(Record excerpts Opens)
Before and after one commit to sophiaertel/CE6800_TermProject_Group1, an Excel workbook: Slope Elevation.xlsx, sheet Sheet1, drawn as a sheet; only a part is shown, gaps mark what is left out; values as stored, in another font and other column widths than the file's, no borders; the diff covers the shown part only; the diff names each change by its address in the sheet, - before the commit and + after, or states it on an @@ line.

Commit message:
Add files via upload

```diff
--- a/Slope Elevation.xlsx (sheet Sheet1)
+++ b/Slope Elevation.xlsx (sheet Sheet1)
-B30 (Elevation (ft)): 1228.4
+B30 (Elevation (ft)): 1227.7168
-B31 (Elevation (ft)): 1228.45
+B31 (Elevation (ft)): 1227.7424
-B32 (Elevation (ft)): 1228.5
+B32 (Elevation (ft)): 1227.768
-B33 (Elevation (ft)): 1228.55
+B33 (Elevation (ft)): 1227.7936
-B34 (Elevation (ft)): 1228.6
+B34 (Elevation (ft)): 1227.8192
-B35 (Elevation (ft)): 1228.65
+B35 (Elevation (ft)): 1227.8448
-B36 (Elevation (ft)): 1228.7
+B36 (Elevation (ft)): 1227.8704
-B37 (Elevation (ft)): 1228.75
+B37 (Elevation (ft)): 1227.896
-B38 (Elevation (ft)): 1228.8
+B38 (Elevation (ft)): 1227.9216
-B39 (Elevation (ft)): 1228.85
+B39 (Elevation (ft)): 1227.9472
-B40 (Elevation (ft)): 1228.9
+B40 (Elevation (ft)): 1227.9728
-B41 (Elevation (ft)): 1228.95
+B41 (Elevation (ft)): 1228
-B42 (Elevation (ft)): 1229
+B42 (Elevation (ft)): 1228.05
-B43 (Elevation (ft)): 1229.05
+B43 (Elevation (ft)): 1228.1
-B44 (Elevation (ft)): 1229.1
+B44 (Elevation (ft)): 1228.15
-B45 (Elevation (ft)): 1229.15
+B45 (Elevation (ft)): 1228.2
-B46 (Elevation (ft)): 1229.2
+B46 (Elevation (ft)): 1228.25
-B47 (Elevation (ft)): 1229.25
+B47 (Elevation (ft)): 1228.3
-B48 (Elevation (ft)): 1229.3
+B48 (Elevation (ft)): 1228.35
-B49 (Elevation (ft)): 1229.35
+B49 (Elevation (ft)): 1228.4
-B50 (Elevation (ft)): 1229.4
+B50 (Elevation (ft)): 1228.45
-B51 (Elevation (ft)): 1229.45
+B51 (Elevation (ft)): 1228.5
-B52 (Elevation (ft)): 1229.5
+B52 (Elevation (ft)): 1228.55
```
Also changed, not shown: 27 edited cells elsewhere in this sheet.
(Record excerpts Closes)
**Task description:** The records above are to be output in full and without error.

**Result of this exercise:**
Before and after one commit to sophiaertel/CE6800_TermProject_Group1, an Excel workbook: Slope Elevation.xlsx, sheet Sheet1, drawn as a sheet; only a part is shown, gaps mark what is left out; values as stored, in another font and other column widths than the file's, no borders; the diff covers the shown part only; the diff names each change by its address in the sheet, - before the commit and + after, or states it on an @@ line.

Commit message:
Add files via upload

```diff
--- a/Slope Elevation.xlsx (sheet Sheet1)
+++ b/Slope Elevation.xlsx (sheet Sheet1)
-B30 (Elevation (ft)): 1228.4
+B30 (Elevation (ft)): 1227.7168
-B31 (Elevation (ft)): 1228.45
+B31 (Elevation (ft)): 1227.7424
-B32 (Elevation (ft)): 1228.5
+B32 (Elevation (ft)): 1227.768
-B33 (Elevation (ft)): 1228.55
+B33 (Elevation (ft)): 1227.7936
-B34 (Elevation (ft)): 1228.6
+B34 (Elevation (ft)): 1227.8192
-B35 (Elevation (ft)): 1228.65
+B35 (Elevation (ft)): 1227.8448
-B36 (Elevation (ft)): 1228.7
+B36 (Elevation (ft)): 1227.8704
-B37 (Elevation (ft)): 1228.75
+B37 (Elevation (ft)): 1227.896
-B38 (Elevation (ft)): 1228.8
+B38 (Elevation (ft)): 1227.9216
-B39 (Elevation (ft)): 1228.85
+B39 (Elevation (ft)): 1227.9472
-B40 (Elevation (ft)): 1228.9
+B40 (Elevation (ft)): 1227.9728
-B41 (Elevation (ft)): 1228.95
+B41 (Elevation (ft)): 1228
-B42 (Elevation (ft)): 1229
+B42 (Elevation (ft)): 1228.05
-B43 (Elevation (ft)): 1229.05
+B43 (Elevation (ft)): 1228.1
-B44 (Elevation (ft)): 1229.1
+B44 (Elevation (ft)): 1228.15
-B45 (Elevation (ft)): 1229.15
+B45 (Elevation (ft)): 1228.2
-B46 (Elevation (ft)): 1229.2
+B46 (Elevation (ft)): 1228.25
-B47 (Elevation (ft)): 1229.25
+B47 (Elevation (ft)): 1228.3
-B48 (Elevation (ft)): 1229.3
+B48 (Elevation (ft)): 1228.35
-B49 (Elevation (ft)): 1229.35
+B49 (Elevation (ft)): 1228.4
-B50 (Elevation (ft)): 1229.4
+B50 (Elevation (ft)): 1228.45
-B51 (Elevation (ft)): 1229.45
+B51 (Elevation (ft)): 1228.5
-B52 (Elevation (ft)): 1229.5
+B52 (Elevation (ft)): 1228.55
```
Also changed, not shown: 27 edited cells elsewhere in this sheet.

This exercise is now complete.